Is this a five minute argument, or the full half hour?

New research suggests (oh, how I groan whenever I hear that phrase….) that having an almighty ding-dong with your work colleagues could be beneficial for all concerned.

According to strategy consultants Cognosis
(and I can feel another groan on the way …) a heated argument can encourage a robust exchange of ideas, leading to innovation and improvement in policy and vision (can this man possibly fit any more management jargon and buzzwords into one sentence, I hear you ask?)

“Great strategy emerges when people are encouraged to challenge the status quo, ask awkward questions and examine 'sacred cows'," says the report based on a survey of more than 1,000 executives from across the business world.

Helpfully, the Cognosis report also includes handy hints on how to argue effectively:

  • Direct, assertive, high-energy exchanges can trigger breakthrough thinking
  • No personal agendas
  • Listen, ask 'why', try to understand other viewpoints
  • Use open and encouraging body language, not defensive or closed
  • Raised voices may be OK but keep tone civil
  • Don't think winners/losers, explore ideas to co-create winners/winners
  • Ensure there's an agreed deadline for resolution

Responses to the research has been mixed. One workplace psychologist (yes, it’s time for a third and final groan) commented “This has clearly been dreamt up by people who are in control of their thinking, their bodies and their emotions, but the rest of the world is not so angelic”

Can a blazing row at work be productive?

So, come on you horrible lot: answer these questions and share your views.

  • Do you agree with the suggestion that a good row in the office might be a positive thing?
  • What's the difference between arguing and challenging constructively?
  • Is any form of aggression in the workplace unacceptable?
  • Are there some work environments where a "full and frank exchange of views" may be more acceptable than others?
  • Is aggression ever appropriate for a workplace leader?


  1. Gosh, three groans in one blog – is this a record?

    Since when did ‘challenging the status quo, asking awkward questions and examining sacred cows’ have to be done in an argumentative way?

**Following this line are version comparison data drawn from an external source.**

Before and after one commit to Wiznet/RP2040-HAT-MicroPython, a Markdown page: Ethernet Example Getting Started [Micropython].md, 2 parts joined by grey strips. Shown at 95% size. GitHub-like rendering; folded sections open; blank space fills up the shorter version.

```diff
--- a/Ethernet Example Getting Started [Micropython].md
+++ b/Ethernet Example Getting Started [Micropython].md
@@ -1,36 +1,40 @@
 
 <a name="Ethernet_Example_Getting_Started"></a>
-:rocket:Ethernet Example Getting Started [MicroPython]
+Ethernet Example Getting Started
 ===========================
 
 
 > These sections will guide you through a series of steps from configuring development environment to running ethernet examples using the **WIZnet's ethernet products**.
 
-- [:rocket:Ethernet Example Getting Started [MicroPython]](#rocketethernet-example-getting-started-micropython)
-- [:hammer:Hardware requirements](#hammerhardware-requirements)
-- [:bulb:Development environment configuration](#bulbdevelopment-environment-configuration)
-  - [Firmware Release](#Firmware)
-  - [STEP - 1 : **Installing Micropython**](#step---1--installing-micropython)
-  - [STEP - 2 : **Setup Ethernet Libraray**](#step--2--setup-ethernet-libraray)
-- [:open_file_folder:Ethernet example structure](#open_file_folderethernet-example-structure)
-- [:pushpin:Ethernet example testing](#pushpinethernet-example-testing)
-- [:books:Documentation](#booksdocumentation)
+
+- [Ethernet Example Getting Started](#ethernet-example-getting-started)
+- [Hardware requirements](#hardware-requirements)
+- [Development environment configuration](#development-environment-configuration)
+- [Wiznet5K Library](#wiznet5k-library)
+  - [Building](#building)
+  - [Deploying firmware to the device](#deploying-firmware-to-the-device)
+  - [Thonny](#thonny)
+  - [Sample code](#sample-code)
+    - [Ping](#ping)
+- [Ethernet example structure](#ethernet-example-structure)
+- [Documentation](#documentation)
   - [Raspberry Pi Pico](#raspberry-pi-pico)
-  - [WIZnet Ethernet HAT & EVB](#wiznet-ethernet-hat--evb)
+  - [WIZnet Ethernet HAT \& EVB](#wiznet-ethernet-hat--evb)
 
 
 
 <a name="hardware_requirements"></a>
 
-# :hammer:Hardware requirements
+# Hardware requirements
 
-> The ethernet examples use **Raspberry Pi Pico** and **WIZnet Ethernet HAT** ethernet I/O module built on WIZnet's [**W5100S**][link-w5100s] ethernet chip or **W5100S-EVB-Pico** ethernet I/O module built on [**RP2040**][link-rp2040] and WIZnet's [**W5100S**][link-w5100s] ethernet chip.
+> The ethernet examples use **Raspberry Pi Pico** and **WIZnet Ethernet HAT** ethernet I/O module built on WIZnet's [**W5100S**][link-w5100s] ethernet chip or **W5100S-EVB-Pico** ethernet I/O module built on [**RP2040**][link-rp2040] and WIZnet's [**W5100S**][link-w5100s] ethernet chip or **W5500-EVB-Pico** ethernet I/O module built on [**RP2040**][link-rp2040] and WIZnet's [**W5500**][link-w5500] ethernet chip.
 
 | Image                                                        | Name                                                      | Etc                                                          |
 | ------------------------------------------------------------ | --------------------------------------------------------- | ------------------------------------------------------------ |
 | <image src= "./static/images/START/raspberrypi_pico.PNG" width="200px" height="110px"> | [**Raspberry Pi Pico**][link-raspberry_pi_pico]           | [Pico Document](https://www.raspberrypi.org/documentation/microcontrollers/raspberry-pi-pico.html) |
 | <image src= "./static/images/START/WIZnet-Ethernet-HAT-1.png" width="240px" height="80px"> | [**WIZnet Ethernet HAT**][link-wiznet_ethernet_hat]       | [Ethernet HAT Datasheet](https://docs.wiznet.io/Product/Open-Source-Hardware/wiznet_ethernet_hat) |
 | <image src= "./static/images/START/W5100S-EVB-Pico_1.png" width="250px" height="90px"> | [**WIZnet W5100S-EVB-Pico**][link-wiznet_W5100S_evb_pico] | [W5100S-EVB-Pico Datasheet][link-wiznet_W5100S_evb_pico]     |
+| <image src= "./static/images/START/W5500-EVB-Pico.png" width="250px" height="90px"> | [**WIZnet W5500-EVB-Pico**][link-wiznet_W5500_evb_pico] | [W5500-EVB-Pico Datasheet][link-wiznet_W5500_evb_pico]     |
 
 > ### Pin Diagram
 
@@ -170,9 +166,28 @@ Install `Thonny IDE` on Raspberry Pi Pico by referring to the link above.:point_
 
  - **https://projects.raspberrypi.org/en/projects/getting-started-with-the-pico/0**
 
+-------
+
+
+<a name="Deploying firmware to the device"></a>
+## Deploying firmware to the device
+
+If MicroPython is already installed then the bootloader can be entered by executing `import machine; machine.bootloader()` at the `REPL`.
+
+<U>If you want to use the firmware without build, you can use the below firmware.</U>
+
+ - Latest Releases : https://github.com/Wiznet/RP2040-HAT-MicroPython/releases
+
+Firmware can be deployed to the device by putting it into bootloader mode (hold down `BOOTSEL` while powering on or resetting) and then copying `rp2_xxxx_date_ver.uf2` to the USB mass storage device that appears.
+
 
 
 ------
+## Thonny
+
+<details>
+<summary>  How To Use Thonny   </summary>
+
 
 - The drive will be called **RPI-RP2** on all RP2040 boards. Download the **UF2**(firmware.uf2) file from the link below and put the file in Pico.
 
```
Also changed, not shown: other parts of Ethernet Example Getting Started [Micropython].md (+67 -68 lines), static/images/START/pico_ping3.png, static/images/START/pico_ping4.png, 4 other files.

    To me an argument is a discussion in which emotions are heightened and logic has started to melt away. I think healthy debate can be invigorating however an argument signifies a loss of control.

    I guess it’s all semantics – want to argue or challenge me on that one?

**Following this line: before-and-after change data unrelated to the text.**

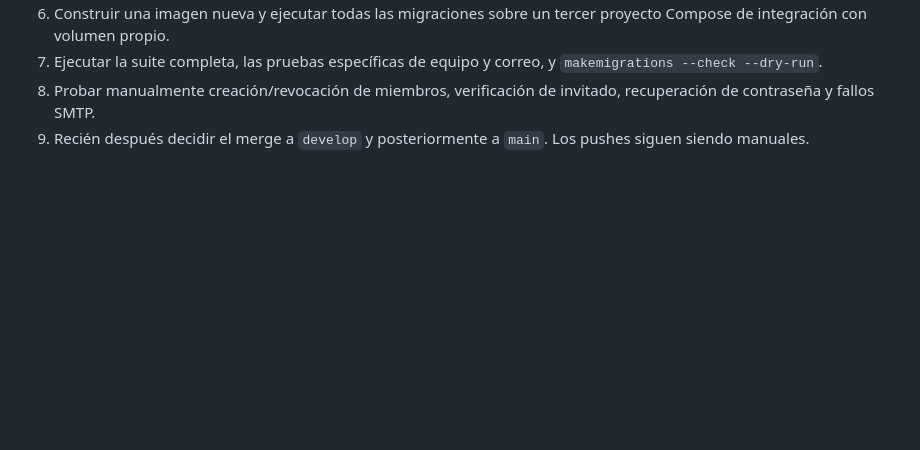
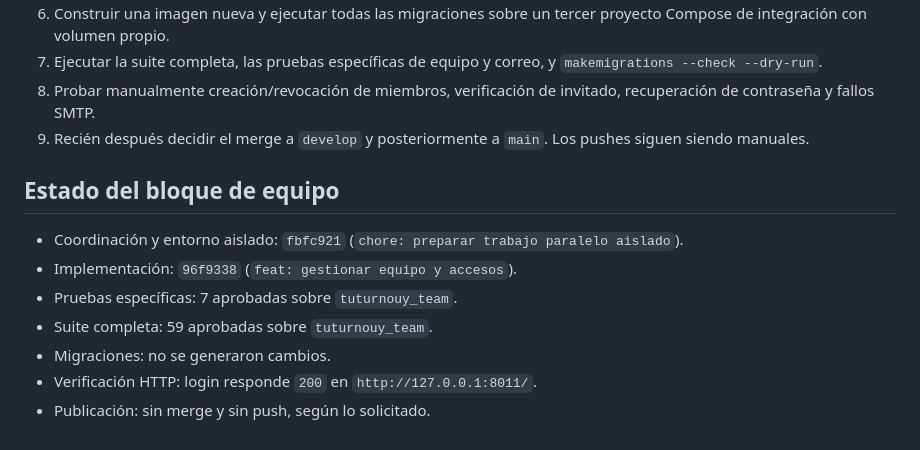
Before and after one commit to citurria24/AppReservas, a Markdown page: docs/parallel-work.md, the part around the change. Rendered like a GitHub page; blank space fills up the shorter version.

```diff
--- a/docs/parallel-work.md
+++ b/docs/parallel-work.md
@@ -120,3 +120,13 @@ Cada worktree usa su propio `.env` ignorado por Git. Aunque los nombres lógicos
 7. Ejecutar la suite completa, las pruebas específicas de equipo y correo, y `makemigrations --check --dry-run`.
 8. Probar manualmente creación/revocación de miembros, verificación de invitado, recuperación de contraseña y fallos SMTP.
 9. Recién después decidir el merge a `develop` y posteriormente a `main`. Los pushes siguen siendo manuales.
+
+## Estado del bloque de equipo
+
+- Coordinación y entorno aislado: `fbfc921` (`chore: preparar trabajo paralelo aislado`).
+- Implementación: `96f9338` (`feat: gestionar equipo y accesos`).
+- Pruebas específicas: 7 aprobadas sobre `tuturnouy_team`.
+- Suite completa: 59 aprobadas sobre `tuturnouy_team`.
+- Migraciones: no se generaron cambios.
+- Verificación HTTP: login responde `200` en `http://127.0.0.1:8011/`.
+- Publicación: sin merge y sin push, según lo solicitado.
```
Also changed, not shown: README.md (+7 -1 lines).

  2. Sure that the Monty Python fans around will know (and I quote...)

    "An argument isn't just contradiction, it's a connected series of statements intended to establish a proposition. If I argue with you, I must take up a contrary position. Argument is an intellectual process"

  3. Oh no, not another boy who has a Monty Python quote for all situations - have enough of that at home. Surely some areas of life should be designated as Monty Python free zones. All I can say Mr Salisbury is that you aren’t the Messiah, you’re a very naughty boy!